CHARLOTTE, N.C. -- Charlotte-Mecklenburg Schools' incoming superintendent made a visit to the Queen City to share his education philosophy.

"I want to thank the entire board for welcoming me to Charlotte," said Clayton Wilcox.

The Board signed Wilcox's contract for $280,000 a year at Tuesday night's board meeting.

"I think I have a wide variety of experiences that uniquely position me to be the next superintendent of Charlotte," Wilcox declared.

Wilcox spent 13 years as a classroom teacher before moving into administration. He worked for Scholastic Publishing and served as superintendent for three school districts.

He is currently Superintendent of Washington County Schools in Hagerstown, MD. Its enrollment is 22,000. CMS is nearly seven times larger. Minority students represent 27%, while CMS is much more diverse.

Wilcox admits he faced some challenges in some of his previous districts, but he has learned from those experiences.

"I think I'm more mature right now. I think I'm also, perhaps, more experienced by now, so I will make more smooth transitions," he said.

Wilcox will become CMS' fifth superintendent in the last six years. Some parents say they just want to see more consistency in the leadership.

"I haven't heard much about him yet. I know we've had a series of superintendents over the years [and] I'm hoping that this one will stay longer and actually make some change," said Laura Dahlderg, a mother of three boys.

Wilcox will inherit one of the district's most controversial issues: the school assignment plan, which is now entering its second phase.

The Board approved Phase 1 in November which would move students from low-performing schools to magnet programs. A report on Phase 2 is on their Tuesday night meeting agenda.
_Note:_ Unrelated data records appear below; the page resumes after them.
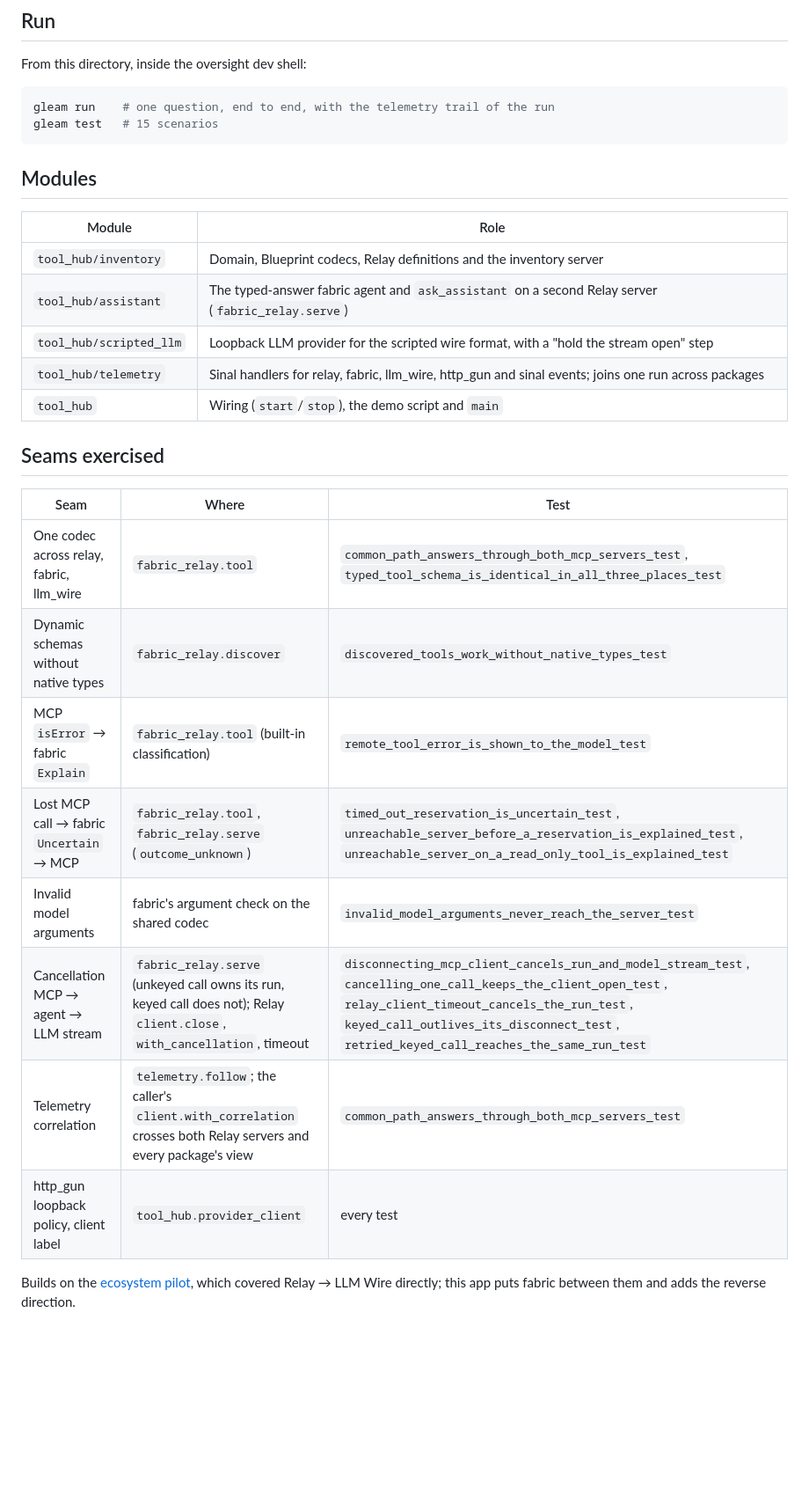
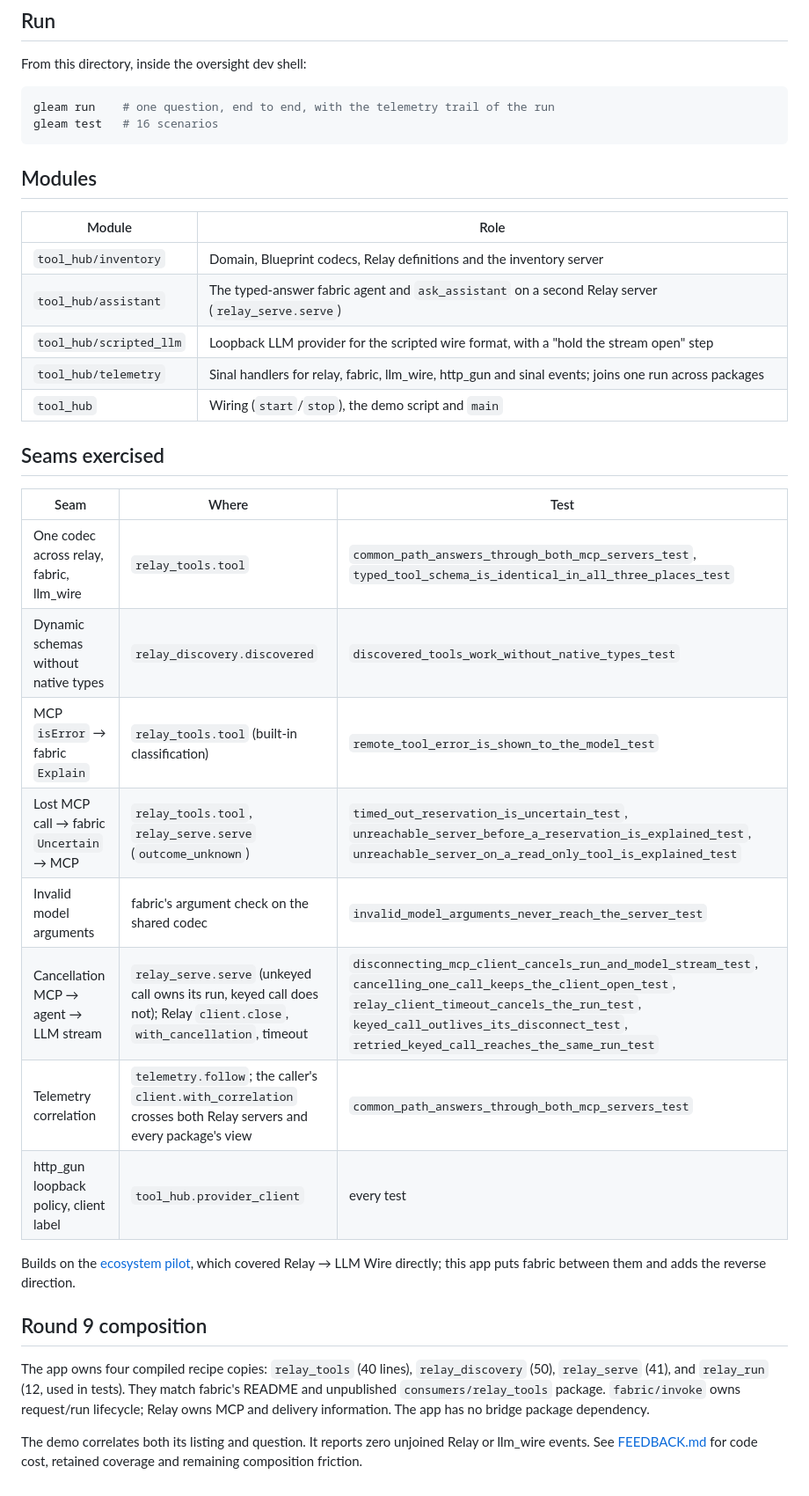
Before and after one commit to gleam-dream/oversight, a Markdown page: apps/tool_hub/README.md, the part around the change. Shown at 88% size. Rendered like a GitHub page; blank space fills up the shorter version.

Commit message:
docs: record tool hub round 9 results and recipe maintenance cost

````diff
--- a/apps/tool_hub/README.md
+++ b/apps/tool_hub/README.md
@@ -19,7 +19,7 @@ From this directory, inside the oversight dev shell:
 
 ```sh
 gleam run    # one question, end to end, with the telemetry trail of the run
-gleam test   # 15 scenarios
+gleam test   # 16 scenarios
 ```
 
 ## Modules
@@ -27,24 +27,36 @@ gleam test   # 15 scenarios
 | Module                  | Role                                                                                                 |
 | ----------------------- | ---------------------------------------------------------------------------------------------------- |
 | `tool_hub/inventory`    | Domain, Blueprint codecs, Relay definitions and the inventory server                                 |
-| `tool_hub/assistant`    | The typed-answer fabric agent and `ask_assistant` on a second Relay server (`fabric_relay.serve`)    |
+| `tool_hub/assistant`    | The typed-answer fabric agent and `ask_assistant` on a second Relay server (`relay_serve.serve`)     |
 | `tool_hub/scripted_llm` | Loopback LLM provider for the scripted wire format, with a "hold the stream open" step               |
 | `tool_hub/telemetry`    | Sinal handlers for relay, fabric, llm_wire, http_gun and sinal events; joins one run across packages |
 | `tool_hub`              | Wiring (`start`/`stop`), the demo script and `main`                                                  |
 
 ## Seams exercised
 
-| Seam                                     | Where                                                                                                                     | Test                                                                                                                                                                                                                                                   |
-| ---------------------------------------- | ------------------------------------------------------------------------------------------------------------------------- | ------------------------------------------------------------------------------------------------------------------------------------------------------------------------------------------------------------------------------------------------------ |
-| One codec across relay, fabric, llm_wire | `fabric_relay.tool`                                                                                                       | `common_path_answers_through_both_mcp_servers_test`, `typed_tool_schema_is_identical_in_all_three_places_test`                                                                                                                                         |
-| Dynamic schemas without native types     | `fabric_relay.discover`                                                                                                   | `discovered_tools_work_without_native_types_test`                                                                                                                                                                                                      |
-| MCP `isError` → fabric `Explain`         | `fabric_relay.tool` (built-in classification)                                                                             | `remote_tool_error_is_shown_to_the_model_test`                                                                                                                                                                                                         |
-| Lost MCP call → fabric `Uncertain` → MCP | `fabric_relay.tool`, `fabric_relay.serve` (`outcome_unknown`)                                                             | `timed_out_reservation_is_uncertain_test`, `unreachable_server_before_a_reservation_is_explained_test`, `unreachable_server_on_a_read_only_tool_is_explained_test`                                                                                     |
-| Invalid model arguments                  | fabric's argument check on the shared codec                                                                               | `invalid_model_arguments_never_reach_the_server_test`                                                                                                                                                                                                  |
-| Cancellation MCP → agent → LLM stream    | `fabric_relay.serve` (unkeyed call owns its run, keyed call does not); Relay `client.close`, `with_cancellation`, timeout | `disconnecting_mcp_client_cancels_run_and_model_stream_test`, `cancelling_one_call_keeps_the_client_open_test`, `relay_client_timeout_cancels_the_run_test`, `keyed_call_outlives_its_disconnect_test`, `retried_keyed_call_reaches_the_same_run_test` |
-| Telemetry correlation                    | `telemetry.follow`; the caller's `client.with_correlation` crosses both Relay servers and every package's view            | `common_path_answers_through_both_mcp_servers_test`                                                                                                                                                                                                    |
-| http_gun loopback policy, client label   | `tool_hub.provider_client`                                                                                                | every test                                                                                                                                                                                                                                             |
+| Seam                                     | Where                                                                                                                    | Test                                                                                                                                                                                                                                                   |
+| ---------------------------------------- | ------------------------------------------------------------------------------------------------------------------------ | ------------------------------------------------------------------------------------------------------------------------------------------------------------------------------------------------------------------------------------------------------ |
+| One codec across relay, fabric, llm_wire | `relay_tools.tool`                                                                                                       | `common_path_answers_through_both_mcp_servers_test`, `typed_tool_schema_is_identical_in_all_three_places_test`                                                                                                                                         |
+| Dynamic schemas without native types     | `relay_discovery.discovered`                                                                                             | `discovered_tools_work_without_native_types_test`                                                                                                                                                                                                      |
+| MCP `isError` → fabric `Explain`         | `relay_tools.tool` (built-in classification)                                                                             | `remote_tool_error_is_shown_to_the_model_test`                                                                                                                                                                                                         |
+| Lost MCP call → fabric `Uncertain` → MCP | `relay_tools.tool`, `relay_serve.serve` (`outcome_unknown`)                                                              | `timed_out_reservation_is_uncertain_test`, `unreachable_server_before_a_reservation_is_explained_test`, `unreachable_server_on_a_read_only_tool_is_explained_test`                                                                                     |
+| Invalid model arguments                  | fabric's argument check on the shared codec                                                                              | `invalid_model_arguments_never_reach_the_server_test`                                                                                                                                                                                                  |
+| Cancellation MCP → agent → LLM stream    | `relay_serve.serve` (unkeyed call owns its run, keyed call does not); Relay `client.close`, `with_cancellation`, timeout | `disconnecting_mcp_client_cancels_run_and_model_stream_test`, `cancelling_one_call_keeps_the_client_open_test`, `relay_client_timeout_cancels_the_run_test`, `keyed_call_outlives_its_disconnect_test`, `retried_keyed_call_reaches_the_same_run_test` |
+| Telemetry correlation                    | `telemetry.follow`; the caller's `client.with_correlation` crosses both Relay servers and every package's view           | `common_path_answers_through_both_mcp_servers_test`                                                                                                                                                                                                    |
+| http_gun loopback policy, client label   | `tool_hub.provider_client`                                                                                               | every test                                                                                                                                                                                                                                             |
 
 Builds on the [ecosystem pilot](../../playground/ecosystem_pilot/), which
 covered Relay → LLM Wire directly; this app puts fabric between them and
 adds the reverse direction.
+
+## Round 9 composition
+
+The app owns four compiled recipe copies: `relay_tools` (40 lines),
+`relay_discovery` (50), `relay_serve` (41), and `relay_run` (12, used in tests).
+They match fabric's README and unpublished `consumers/relay_tools` package.
+`fabric/invoke` owns request/run lifecycle; Relay owns MCP and delivery
+information. The app has no bridge package dependency.
+
+The demo correlates both its listing and question. It reports zero unjoined
+Relay or llm_wire events. See [FEEDBACK.md](FEEDBACK.md#after-round-9) for code
+cost, retained coverage and remaining composition friction.
````
Also changed, not shown: apps/tool_hub/FEEDBACK.md (+58 -19 lines).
It deals with school boundaries and whether changes need to be made to increase diversity at schools and minimize inequities based on race or economics.

"We have to operate from the standpoint that all of our schools are great schools, that every kid has a great opportunity close to home," said Wilcox.

However, he says the plan the district is currently in the process of implementing is new territory for him.

"I have no experience doing that in terms of a stated agenda of moving kids based on their wealth, but I can tell you I absolutely believe fundamentally that is important for children to go to school with people who are different than them, different from them in terms of race, different in terms of circumstance, difference in terms of thought," he declared. "We live in a world that is very diverse, and so I think our school's need to reflect an environment that our students need to be successful in."

Redrawing school zone maps has been a contentious issue and one that has worried parents like Dahlderg.

"I think I understand the intention behind it, I don't know how effective it's going to be," she said. "We go to our neighborhood school and we like it because it is close-- I wouldn't want my kids to travel to other schools where they have to be on the bus."

CMS has not finalized their plans, but with much of the groundwork done, it is not clear how much influence the new superintendent will have on the process.

"I am very hopeful that we can come up with a solution," he said.

Wilcox says he will make several visits to Charlotte over the next few months to get up to speed and officially make the move to the Queen City in March.